Five things we’ve learned through the release of Trump’s tax records

The main tax committee in the House voted Tuesday night to release six years of tax returns belonging to former President Trump as part of an investigation into the presidential audit program at the IRS. The vote was 24-16 and fell along party lines, with Democrats voting in favor and Republicans voting against.

The returns include six years of personal returns as well as returns for eight of Trump’s businesses. They’ll be released within a few days following redactions, committee members said Tuesday.

Reports from the Ways and Means Committee about the IRS’s presidential audit program as well as from the Joint Committee on Taxation (JCT) on the content of the tax returns have already been released.

Here’s what we know from their reports and from what lawmakers have been saying.

The IRS didn’t audit Trump in 2017 or 2018 and Democrats want to know why

The IRS has a mandatory audit program for sitting presidents, but didn’t audit Trump until more than two years after he assumed the presidency. Trump filed two tax returns in 2017 and one in 2018, but only received his first audit while he was in office in 2019.

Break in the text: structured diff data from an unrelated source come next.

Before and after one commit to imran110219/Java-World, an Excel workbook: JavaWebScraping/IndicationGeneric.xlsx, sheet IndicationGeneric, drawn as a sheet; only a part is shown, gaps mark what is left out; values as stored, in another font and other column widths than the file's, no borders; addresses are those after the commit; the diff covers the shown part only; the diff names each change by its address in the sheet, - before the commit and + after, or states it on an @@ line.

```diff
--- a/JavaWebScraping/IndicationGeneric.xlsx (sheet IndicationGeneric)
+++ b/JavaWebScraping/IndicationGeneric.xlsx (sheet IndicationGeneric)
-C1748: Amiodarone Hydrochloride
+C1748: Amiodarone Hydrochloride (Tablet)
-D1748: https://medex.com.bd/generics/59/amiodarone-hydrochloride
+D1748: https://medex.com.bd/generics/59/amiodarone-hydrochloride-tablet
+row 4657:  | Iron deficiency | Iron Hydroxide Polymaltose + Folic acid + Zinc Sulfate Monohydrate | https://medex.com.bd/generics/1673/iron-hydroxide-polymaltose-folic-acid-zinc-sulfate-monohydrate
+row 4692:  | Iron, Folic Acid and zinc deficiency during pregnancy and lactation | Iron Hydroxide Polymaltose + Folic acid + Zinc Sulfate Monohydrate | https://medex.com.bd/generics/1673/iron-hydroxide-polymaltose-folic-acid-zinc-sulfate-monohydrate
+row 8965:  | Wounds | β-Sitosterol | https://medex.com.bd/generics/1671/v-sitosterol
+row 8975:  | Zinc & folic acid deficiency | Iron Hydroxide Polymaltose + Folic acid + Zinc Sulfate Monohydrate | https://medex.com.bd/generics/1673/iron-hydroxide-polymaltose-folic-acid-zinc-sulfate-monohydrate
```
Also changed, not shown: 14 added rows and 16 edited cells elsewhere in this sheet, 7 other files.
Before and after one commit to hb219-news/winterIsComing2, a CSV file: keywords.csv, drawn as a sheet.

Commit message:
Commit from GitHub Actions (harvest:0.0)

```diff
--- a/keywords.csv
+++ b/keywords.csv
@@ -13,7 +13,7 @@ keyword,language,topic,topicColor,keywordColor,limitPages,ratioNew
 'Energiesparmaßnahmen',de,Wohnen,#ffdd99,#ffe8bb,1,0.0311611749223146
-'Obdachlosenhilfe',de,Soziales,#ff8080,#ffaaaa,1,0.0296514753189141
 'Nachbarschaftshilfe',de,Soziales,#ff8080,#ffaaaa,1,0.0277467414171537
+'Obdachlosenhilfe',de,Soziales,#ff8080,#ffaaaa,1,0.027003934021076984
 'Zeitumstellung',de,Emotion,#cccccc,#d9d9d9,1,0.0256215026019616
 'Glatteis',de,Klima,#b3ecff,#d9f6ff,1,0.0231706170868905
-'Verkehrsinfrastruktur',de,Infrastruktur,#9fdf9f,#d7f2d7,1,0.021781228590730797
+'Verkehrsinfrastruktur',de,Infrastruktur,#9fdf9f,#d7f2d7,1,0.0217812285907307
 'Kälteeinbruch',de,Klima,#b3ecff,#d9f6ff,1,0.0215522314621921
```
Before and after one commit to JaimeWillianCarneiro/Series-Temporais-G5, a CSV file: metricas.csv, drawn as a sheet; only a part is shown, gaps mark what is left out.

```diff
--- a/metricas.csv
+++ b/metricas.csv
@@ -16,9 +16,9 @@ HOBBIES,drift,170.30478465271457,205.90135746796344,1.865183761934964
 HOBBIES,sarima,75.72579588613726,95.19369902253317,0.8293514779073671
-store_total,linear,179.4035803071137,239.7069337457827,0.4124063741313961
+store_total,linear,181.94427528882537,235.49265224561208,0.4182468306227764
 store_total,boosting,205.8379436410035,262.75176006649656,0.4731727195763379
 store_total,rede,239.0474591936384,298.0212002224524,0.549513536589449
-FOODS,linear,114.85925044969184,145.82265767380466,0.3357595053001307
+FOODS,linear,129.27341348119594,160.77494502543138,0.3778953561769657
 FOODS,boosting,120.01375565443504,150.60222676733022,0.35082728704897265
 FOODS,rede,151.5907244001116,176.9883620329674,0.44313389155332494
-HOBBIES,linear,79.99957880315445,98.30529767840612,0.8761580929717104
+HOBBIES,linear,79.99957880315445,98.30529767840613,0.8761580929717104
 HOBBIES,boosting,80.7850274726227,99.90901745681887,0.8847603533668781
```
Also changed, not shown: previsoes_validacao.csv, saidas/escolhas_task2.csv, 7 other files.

“There were no audits in a timely manner,” Ways and Means Committee Chair Richard Neal (D-Mass.) said Tuesday.

“Once [committee] staff went to visit the IRS, once staff had a chance to go to some of the … locations that are within the jurisdictions of the IRS, they quickly concluded that in fact the audit did not occur,” he said.

Senate Finance Committee Chair Ron Wyden said in a Wednesday statement that the “IRS was asleep at the wheel.”

“The presidential audit program is broken. There is no justification for the failure to conduct the required presidential audits until a congressional inquiry was made. I have additional questions about the extent to which resource issues or fear of political retaliation from the White House contributed to lapses here,” he said.

Trump’s two audit-free years may be part of the reason that no audits of the president were concluded during his time in office and that those started during the latter part of his term have yet to be finished. Tax experts say complex audits usually take several years.

“Not surprising,” Steve Rosenthal, an analyst with the Tax Policy Center who has testified to Congress about Trump’s tax returns, said in an interview about those audits remaining incomplete. “The IRS takes years to finish complicated audits.”

The presidential audit program is an IRS policy outlined in the agency’s regulatory manual, not a federal law. Neal showed off legislation he was introducing Tuesday evening to turn the policy into a law, but the future of that proposal is uncertain since the House is about to flip from Democratic to Republican control.

The IRS started auditing Trump on the same day that Neal asked for Trump’s tax returns

Trump was selected for examination by the IRS on April 3, 2019, the same day that Neal wrote a letter to the then-commissioner of the IRS, Charles Rettig, asking for Trump’s tax returns.

That’s according to a letter from the IRS to Trump and his wife Melania, published online by Ways and Means Democrat Don Beyer (D-Va.) on Tuesday evening, parts of which were redacted.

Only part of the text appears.